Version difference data
----------
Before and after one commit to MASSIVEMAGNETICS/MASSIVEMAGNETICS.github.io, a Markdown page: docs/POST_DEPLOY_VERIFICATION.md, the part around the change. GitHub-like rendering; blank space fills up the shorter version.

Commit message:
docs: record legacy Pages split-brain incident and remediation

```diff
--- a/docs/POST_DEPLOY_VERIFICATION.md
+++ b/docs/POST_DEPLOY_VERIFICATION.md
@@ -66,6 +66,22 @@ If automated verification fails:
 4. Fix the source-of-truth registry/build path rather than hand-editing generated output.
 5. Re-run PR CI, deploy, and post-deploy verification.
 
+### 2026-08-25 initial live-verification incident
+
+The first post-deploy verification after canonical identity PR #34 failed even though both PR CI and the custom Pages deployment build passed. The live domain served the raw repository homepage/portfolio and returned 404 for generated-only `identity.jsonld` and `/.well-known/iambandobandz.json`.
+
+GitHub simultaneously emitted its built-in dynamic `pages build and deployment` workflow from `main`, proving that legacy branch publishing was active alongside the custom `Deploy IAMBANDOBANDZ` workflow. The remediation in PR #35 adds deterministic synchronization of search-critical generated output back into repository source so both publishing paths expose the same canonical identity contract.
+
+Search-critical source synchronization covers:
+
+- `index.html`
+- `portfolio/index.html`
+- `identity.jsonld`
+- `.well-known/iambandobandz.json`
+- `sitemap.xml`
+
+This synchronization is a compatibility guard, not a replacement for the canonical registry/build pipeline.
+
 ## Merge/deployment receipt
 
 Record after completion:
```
----------
Using the entries above, give the number of lines that carry the string "build", without anything else.

4